Therefore, business leaders say, it’s essential to the U.S. economy to change our immigration rules. Randel K. Johnson, a senior vice president for the U.S. Chamber of Commerce, said, “Immigration reform would create a means to bring in more workers to carry the load created by demographic realities.”

Yes, that’s one reason for the need for immigration reform. But it seems a bit selfish. Wouldn’t a better reason be that it’s essential to bring justice to immigrants who might have entered the United States illegally, but who were almost forced to do so because of economic conditions in their former country?

That’s what Jeb Bush, former governor of Florida, believes. On April 6, he said that those who entered the country illegally “because they had no other means to work” to provide food for their children “broke the law, but it’s not a felony. It’s an act of love.”

The Catholic Church agrees. The Catechism of the Catholic Church says, “The more prosperous nations are obliged, to the extent they are able, to welcome the foreigner in search of security and the means of livelihood which he cannot find in his country of origin” (#2241).

Children brought here at an early age, and who are now adults, certainly should be given a path to citizenship so they can contribute to our society as well as to their families.

It’s not too late for Congress to pass an immigration reform bill this year. The Senate passed such a bill, but the process is stuck in the House of Representatives where some members seem to be captivated by the xenophobic views of their constituents.
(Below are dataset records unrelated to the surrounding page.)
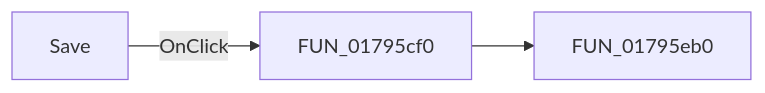
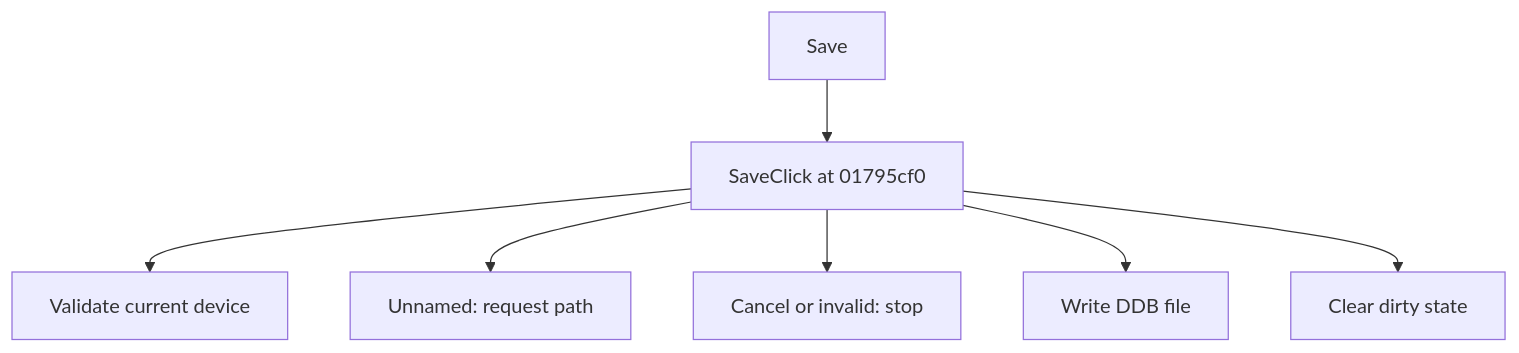
Before and after one commit to MovGP0/TIARA: the diagram in docs/ui-controls/shapeedit/sbsave-2d5e8a5483.md, drawn with Mermaid. The commit also changed other lines of this file and 1062 other files, not shown here.

````diff
--- a/docs/ui-controls/shapeedit/sbsave-2d5e8a5483.md
+++ b/docs/ui-controls/shapeedit/sbsave-2d5e8a5483.md
@@ -27,5 +27,9 @@
 ```mermaid
-flowchart LR
-    control["Save"] -->|OnClick| handler["FUN_01795cf0"]
-    handler --> call1["FUN_01795eb0"]
+flowchart TD
+    control["Save"] --> handler["SaveClick at 01795cf0"]
+    handler --> step1["Validate current device"]
+    handler --> step2["Unnamed: request path"]
+    handler --> step3["Cancel or invalid: stop"]
+    handler --> step4["Write DDB file"]
+    handler --> step5["Clear dirty state"]
 ```
````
Our representatives need some prodding.

(John F. Fink is editor emeritus of The Criterion.)

Local site Links:

Like this story? Then share it!